(Front-end code change data)
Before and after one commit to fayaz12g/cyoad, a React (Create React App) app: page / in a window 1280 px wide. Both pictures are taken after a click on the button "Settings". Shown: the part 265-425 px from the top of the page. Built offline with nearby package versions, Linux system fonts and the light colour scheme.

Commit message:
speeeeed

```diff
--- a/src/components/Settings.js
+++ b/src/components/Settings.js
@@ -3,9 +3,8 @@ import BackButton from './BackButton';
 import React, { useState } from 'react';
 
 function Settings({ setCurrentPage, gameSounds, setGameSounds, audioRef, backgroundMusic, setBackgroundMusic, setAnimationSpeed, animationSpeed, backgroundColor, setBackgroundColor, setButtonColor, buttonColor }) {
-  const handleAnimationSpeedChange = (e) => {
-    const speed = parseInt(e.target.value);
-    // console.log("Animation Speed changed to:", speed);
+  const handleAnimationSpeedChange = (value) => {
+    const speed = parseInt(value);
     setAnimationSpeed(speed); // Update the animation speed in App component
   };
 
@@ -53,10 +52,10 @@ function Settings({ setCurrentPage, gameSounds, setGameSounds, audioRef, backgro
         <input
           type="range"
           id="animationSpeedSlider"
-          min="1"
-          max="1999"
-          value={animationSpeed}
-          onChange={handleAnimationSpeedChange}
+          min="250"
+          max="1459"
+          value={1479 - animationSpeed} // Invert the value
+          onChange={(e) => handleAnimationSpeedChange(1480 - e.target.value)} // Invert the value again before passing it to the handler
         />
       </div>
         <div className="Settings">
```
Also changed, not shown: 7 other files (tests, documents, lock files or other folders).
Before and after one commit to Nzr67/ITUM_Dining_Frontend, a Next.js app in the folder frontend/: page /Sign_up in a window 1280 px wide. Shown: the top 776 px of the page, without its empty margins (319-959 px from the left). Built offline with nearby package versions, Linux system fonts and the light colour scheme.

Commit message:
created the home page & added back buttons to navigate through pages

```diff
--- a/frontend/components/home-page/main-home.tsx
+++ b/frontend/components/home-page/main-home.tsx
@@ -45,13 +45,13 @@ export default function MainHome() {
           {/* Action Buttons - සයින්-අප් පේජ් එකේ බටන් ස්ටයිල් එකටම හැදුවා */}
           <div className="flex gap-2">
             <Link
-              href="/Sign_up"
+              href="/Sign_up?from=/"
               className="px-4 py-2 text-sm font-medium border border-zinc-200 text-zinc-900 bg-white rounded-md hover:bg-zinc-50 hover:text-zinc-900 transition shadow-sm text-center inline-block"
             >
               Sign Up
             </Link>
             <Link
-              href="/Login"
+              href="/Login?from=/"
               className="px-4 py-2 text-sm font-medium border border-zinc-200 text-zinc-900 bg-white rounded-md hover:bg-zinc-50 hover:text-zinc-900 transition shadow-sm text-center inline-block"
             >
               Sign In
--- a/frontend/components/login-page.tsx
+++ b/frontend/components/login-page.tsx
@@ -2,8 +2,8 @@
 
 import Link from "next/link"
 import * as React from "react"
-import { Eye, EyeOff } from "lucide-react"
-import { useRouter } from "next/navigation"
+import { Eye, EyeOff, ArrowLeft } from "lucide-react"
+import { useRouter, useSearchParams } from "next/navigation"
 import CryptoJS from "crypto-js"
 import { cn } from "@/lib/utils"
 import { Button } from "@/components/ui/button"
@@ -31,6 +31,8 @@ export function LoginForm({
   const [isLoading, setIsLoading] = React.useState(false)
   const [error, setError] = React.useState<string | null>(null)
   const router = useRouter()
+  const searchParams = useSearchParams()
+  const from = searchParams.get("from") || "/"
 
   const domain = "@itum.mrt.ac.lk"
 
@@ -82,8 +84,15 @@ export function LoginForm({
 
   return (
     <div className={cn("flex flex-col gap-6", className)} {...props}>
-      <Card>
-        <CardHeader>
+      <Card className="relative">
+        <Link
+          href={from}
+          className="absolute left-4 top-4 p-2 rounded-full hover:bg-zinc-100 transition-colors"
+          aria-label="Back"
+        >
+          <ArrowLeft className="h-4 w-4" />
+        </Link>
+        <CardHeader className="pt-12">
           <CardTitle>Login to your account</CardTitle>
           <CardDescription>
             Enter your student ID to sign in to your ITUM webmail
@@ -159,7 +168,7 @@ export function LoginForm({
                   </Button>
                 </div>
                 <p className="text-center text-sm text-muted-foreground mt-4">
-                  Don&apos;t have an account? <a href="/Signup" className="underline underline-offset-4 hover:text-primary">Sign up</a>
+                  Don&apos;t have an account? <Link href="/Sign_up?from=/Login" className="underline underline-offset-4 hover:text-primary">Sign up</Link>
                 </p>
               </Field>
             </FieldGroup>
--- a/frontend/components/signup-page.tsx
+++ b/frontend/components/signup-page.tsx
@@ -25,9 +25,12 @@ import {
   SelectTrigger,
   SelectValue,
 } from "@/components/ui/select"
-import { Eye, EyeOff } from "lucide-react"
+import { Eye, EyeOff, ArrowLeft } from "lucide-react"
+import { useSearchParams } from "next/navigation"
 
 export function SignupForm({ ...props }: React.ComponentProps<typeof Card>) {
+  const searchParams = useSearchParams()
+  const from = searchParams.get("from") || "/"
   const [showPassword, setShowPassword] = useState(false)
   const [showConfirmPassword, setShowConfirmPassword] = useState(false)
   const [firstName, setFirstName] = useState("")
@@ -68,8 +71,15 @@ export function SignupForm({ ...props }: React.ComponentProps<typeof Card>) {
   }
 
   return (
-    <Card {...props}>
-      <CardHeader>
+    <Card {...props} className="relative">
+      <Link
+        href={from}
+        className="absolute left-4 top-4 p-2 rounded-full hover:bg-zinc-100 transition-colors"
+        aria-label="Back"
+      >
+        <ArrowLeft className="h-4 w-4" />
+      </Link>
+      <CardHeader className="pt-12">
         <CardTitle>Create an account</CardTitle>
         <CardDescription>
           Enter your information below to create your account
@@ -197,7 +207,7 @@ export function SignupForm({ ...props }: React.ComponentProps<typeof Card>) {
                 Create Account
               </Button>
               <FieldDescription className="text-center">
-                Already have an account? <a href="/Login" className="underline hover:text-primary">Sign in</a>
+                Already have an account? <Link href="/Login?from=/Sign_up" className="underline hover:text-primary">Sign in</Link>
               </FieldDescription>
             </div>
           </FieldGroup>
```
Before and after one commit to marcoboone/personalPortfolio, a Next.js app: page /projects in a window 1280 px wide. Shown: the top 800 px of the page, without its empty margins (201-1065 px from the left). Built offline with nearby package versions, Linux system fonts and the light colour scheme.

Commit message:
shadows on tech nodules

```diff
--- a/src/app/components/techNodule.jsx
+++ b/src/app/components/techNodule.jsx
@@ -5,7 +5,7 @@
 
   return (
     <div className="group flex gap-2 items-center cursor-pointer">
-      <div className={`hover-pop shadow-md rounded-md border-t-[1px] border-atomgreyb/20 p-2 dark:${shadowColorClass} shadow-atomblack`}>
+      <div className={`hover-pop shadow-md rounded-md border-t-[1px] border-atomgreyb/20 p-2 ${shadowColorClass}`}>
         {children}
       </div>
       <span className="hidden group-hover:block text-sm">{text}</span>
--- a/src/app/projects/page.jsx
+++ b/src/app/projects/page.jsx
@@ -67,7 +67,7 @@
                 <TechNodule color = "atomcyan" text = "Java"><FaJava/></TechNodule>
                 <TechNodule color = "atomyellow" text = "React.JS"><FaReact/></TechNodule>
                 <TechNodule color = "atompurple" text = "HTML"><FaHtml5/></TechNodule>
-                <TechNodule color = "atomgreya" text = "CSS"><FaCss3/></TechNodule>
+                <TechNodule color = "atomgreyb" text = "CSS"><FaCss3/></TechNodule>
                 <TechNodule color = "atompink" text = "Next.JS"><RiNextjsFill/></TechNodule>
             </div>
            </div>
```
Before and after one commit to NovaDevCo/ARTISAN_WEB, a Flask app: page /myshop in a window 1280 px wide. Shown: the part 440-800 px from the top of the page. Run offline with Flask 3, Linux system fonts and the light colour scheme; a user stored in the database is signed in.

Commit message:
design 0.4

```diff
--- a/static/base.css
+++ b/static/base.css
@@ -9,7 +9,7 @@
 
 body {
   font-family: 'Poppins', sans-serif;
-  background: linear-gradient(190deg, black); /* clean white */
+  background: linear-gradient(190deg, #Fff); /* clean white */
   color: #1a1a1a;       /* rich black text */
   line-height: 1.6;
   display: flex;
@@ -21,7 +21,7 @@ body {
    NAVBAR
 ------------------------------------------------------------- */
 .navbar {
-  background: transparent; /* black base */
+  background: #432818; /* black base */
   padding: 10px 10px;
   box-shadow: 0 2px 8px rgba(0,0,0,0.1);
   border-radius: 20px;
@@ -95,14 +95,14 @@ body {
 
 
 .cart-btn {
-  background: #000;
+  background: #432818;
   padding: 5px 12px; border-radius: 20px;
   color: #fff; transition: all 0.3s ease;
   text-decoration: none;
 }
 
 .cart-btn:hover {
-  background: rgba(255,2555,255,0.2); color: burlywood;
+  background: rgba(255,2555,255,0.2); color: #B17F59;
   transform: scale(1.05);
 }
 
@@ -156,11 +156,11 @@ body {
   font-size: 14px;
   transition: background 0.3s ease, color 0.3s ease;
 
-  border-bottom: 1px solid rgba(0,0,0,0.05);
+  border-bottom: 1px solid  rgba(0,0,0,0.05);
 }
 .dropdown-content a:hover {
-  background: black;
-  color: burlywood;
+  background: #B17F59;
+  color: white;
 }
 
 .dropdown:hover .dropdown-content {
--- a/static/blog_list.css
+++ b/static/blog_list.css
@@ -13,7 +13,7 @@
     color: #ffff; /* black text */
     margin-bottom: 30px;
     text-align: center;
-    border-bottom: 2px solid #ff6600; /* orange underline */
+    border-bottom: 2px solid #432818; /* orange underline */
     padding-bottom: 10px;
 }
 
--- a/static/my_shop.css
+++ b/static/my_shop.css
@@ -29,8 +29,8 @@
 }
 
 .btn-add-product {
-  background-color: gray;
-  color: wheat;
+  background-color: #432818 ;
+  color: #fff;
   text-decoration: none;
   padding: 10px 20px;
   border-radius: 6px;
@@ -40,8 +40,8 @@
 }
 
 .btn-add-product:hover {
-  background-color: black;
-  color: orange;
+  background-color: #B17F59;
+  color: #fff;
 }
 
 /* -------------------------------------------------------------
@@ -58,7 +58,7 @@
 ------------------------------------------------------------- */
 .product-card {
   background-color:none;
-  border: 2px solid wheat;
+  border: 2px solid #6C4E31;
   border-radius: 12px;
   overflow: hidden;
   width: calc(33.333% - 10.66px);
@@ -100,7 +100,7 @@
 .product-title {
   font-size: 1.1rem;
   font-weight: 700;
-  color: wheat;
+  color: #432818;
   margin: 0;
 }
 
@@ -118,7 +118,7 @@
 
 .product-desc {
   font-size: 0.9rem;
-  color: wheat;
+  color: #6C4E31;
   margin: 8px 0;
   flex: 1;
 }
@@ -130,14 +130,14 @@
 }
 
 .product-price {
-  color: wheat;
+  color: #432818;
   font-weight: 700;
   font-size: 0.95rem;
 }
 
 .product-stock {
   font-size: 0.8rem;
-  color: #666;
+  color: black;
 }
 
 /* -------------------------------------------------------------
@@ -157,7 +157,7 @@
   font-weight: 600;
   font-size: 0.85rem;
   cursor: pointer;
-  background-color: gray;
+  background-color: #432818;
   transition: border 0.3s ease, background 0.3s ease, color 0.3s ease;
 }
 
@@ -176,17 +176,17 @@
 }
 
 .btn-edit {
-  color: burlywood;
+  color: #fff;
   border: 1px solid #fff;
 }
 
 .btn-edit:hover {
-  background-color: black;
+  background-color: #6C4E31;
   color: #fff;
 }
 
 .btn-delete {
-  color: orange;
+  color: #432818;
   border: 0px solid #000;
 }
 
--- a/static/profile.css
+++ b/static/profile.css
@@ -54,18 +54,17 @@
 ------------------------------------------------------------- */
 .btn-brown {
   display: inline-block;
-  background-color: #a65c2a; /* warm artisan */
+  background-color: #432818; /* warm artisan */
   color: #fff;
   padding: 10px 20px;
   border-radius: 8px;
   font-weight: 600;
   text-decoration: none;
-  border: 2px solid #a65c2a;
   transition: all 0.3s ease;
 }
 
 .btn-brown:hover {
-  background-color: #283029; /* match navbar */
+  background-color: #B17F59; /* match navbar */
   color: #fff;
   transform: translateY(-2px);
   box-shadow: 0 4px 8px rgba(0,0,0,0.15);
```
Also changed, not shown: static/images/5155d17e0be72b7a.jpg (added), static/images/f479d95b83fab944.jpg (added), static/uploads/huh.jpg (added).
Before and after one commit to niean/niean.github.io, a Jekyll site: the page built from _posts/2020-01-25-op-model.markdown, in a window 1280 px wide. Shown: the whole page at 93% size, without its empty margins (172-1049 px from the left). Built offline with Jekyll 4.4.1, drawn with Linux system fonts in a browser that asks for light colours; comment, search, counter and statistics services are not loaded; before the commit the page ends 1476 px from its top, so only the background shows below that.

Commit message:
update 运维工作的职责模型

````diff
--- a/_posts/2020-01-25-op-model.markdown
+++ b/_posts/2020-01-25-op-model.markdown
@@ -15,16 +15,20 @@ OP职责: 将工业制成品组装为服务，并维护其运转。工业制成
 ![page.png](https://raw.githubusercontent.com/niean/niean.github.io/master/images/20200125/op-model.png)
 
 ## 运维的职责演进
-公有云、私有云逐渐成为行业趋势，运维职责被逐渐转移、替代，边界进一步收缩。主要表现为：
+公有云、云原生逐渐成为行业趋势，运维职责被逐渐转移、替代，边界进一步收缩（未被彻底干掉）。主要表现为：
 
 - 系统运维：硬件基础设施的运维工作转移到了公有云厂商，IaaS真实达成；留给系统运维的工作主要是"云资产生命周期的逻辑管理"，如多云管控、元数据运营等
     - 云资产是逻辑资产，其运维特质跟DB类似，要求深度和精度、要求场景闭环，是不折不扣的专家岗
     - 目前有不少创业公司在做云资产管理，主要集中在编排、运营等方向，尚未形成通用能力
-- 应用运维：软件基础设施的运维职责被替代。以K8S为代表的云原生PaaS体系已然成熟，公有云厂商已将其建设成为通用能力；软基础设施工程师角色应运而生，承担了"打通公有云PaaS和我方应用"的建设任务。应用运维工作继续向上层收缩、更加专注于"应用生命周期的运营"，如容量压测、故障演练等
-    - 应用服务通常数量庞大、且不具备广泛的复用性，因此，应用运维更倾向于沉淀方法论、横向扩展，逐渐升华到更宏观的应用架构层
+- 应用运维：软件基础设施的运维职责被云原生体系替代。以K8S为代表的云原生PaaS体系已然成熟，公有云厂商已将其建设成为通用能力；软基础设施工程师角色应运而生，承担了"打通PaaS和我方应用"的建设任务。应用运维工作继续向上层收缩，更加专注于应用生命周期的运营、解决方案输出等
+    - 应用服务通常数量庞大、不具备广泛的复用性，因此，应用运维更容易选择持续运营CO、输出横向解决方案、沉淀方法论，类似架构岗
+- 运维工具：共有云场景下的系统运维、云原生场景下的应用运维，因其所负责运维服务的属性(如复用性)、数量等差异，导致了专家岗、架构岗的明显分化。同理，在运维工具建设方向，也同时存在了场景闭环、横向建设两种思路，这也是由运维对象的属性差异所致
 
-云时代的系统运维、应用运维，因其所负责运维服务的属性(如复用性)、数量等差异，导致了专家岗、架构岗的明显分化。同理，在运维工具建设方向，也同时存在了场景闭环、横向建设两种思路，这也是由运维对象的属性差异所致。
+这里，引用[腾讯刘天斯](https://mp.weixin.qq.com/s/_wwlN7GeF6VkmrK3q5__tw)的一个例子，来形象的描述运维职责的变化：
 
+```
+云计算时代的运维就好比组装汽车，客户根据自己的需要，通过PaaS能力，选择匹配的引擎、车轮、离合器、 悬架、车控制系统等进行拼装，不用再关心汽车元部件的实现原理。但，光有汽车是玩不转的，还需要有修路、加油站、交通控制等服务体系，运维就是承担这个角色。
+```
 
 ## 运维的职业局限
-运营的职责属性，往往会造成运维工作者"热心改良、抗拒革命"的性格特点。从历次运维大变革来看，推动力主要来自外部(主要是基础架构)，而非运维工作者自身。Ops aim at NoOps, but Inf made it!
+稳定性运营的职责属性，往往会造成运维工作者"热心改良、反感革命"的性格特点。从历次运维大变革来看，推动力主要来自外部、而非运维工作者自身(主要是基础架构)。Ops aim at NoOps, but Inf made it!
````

Task directions:
Every line in the data above that contains "atomgreyb" needs to be copied.

Completed task:
-      <div className={`hover-pop shadow-md rounded-md border-t-[1px] border-atomgreyb/20 p-2 dark:${shadowColorClass} shadow-atomblack`}>
+      <div className={`hover-pop shadow-md rounded-md border-t-[1px] border-atomgreyb/20 p-2 ${shadowColorClass}`}>
+                <TechNodule color = "atomgreyb" text = "CSS"><FaCss3/></TechNodule>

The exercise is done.